After two years of lower upland game populations, fewer hunters pursued these game birds last fall. With that said, North Dakota’s 2019 pheasant and sharp-tailed grouse harvests were down from 2018, while the number of Hungarian partridge taken last year was similar to the year before, according to statistics compiled by the state Game and Fish Department.
Upland game management supervisor Jesse Kolar said the overall harvest was down despite slight increases in most population survey estimates.
“This was likely due to continued declines in hunter numbers and hunter days afield following lower population trends,” Kolar added. “We also still have lower densities of upland game birds in areas that traditionally had much of the harvest – pheasant numbers were still low in the southwest and sharptail numbers remained low in the badlands.”
Nearly 50,000 pheasant hunters harvested 256,800 roosters (down 25%) in 2018, compared to 59,400 hunters and 342,600 roosters in 2018.
Counties with the highest percentage of pheasants taken were Hettinger, Divide, Bowman, Williams and McLean.
In 2019, 14,000 hunters harvested 34,300 sharp-tailed grouse (down 34%), compared to 15,200 hunters and 51,800 birds in 2018.
Counties with the highest percentage of sharptails taken were Mountrail, Burleigh, Ward, Stutsman and McKenzie.

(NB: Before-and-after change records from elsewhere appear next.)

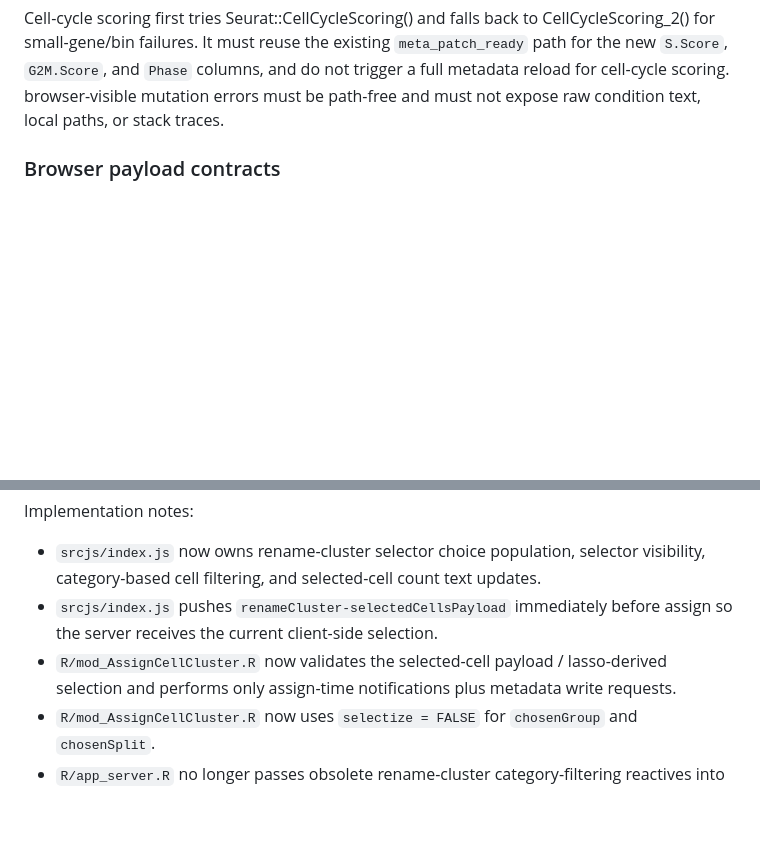
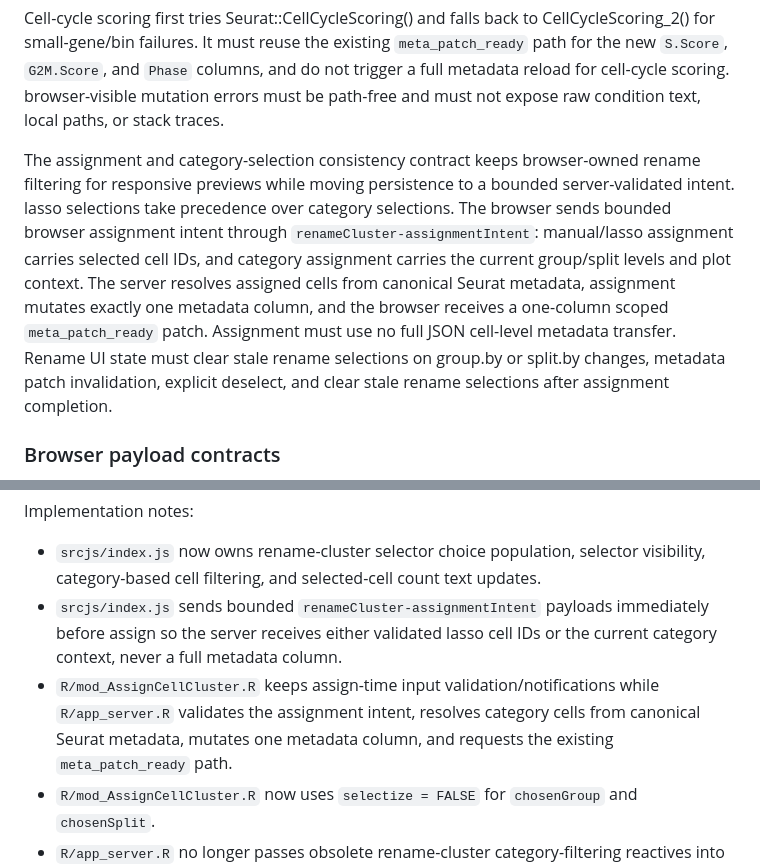
Before and after one commit to obenno/scSpotlight, a Markdown page: DEVELOPMENT.md, 2 parts joined by grey strips. GitHub-like rendering; blank space fills up the shorter version.

Commit message:
docs(03-03): document assignment consistency
- Record bounded assignment intent and lasso/category precedence
- Document server-side one-column metadata patching

```diff
--- a/DEVELOPMENT.md
+++ b/DEVELOPMENT.md
@@ -283,6 +283,8 @@ change. Update Res Only reuses an existing graph and refreshes metadata without
 Cell-cycle scoring first tries Seurat::CellCycleScoring() and falls back to CellCycleScoring_2() for small-gene/bin failures. It must reuse the existing `meta_patch_ready` path for the new `S.Score`, `G2M.Score`, and `Phase` columns,
 and do not trigger a full metadata reload for cell-cycle scoring. browser-visible mutation errors must be path-free and must not expose raw condition text,
 local paths, or stack traces.
+
+The assignment and category-selection consistency contract keeps browser-owned rename filtering for responsive previews while moving persistence to a bounded server-validated intent. lasso selections take precedence over category selections. The browser sends bounded browser assignment intent through `renameCluster-assignmentIntent`: manual/lasso assignment carries selected cell IDs, and category assignment carries the current group/split levels and plot context. The server resolves assigned cells from canonical Seurat metadata, assignment mutates exactly one metadata column, and the browser receives a one-column scoped `meta_patch_ready` patch. Assignment must use no full JSON cell-level metadata transfer. Rename UI state must clear stale rename selections on group.by or split.by changes, metadata patch invalidation, explicit deselect, and clear stale rename selections after assignment completion.
 
 ### Browser payload contracts
 
@@ -902,8 +904,8 @@ Why:
 Implementation notes:
 
 - `srcjs/index.js` now owns rename-cluster selector choice population, selector visibility, category-based cell filtering, and selected-cell count text updates.
-- `srcjs/index.js` pushes `renameCluster-selectedCellsPayload` immediately before assign so the server receives the current client-side selection.
-- `R/mod_AssignCellCluster.R` now validates the selected-cell payload / lasso-derived selection and performs only assign-time notifications plus metadata write requests.
+- `srcjs/index.js` sends bounded `renameCluster-assignmentIntent` payloads immediately before assign so the server receives either validated lasso cell IDs or the current category context, never a full metadata column.
+- `R/mod_AssignCellCluster.R` keeps assign-time input validation/notifications while `R/app_server.R` validates the assignment intent, resolves category cells from canonical Seurat metadata, mutates one metadata column, and requests the existing `meta_patch_ready` path.
 - `R/mod_AssignCellCluster.R` now uses `selectize = FALSE` for `chosenGroup` and `chosenSplit`.
 - `R/app_server.R` no longer passes obsolete rename-cluster category-filtering reactives into `mod_AssignCellCluster_server()`.
 
```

Last year, 11,900 hunters harvested 32,600 Hungarian partridge (up 5%). In 2018, nearly 12,500 hunters harvested 31,200 Huns.
Counties with the highest percentage of Huns taken were Mountrail, Ward, McLean, Williams and Divide.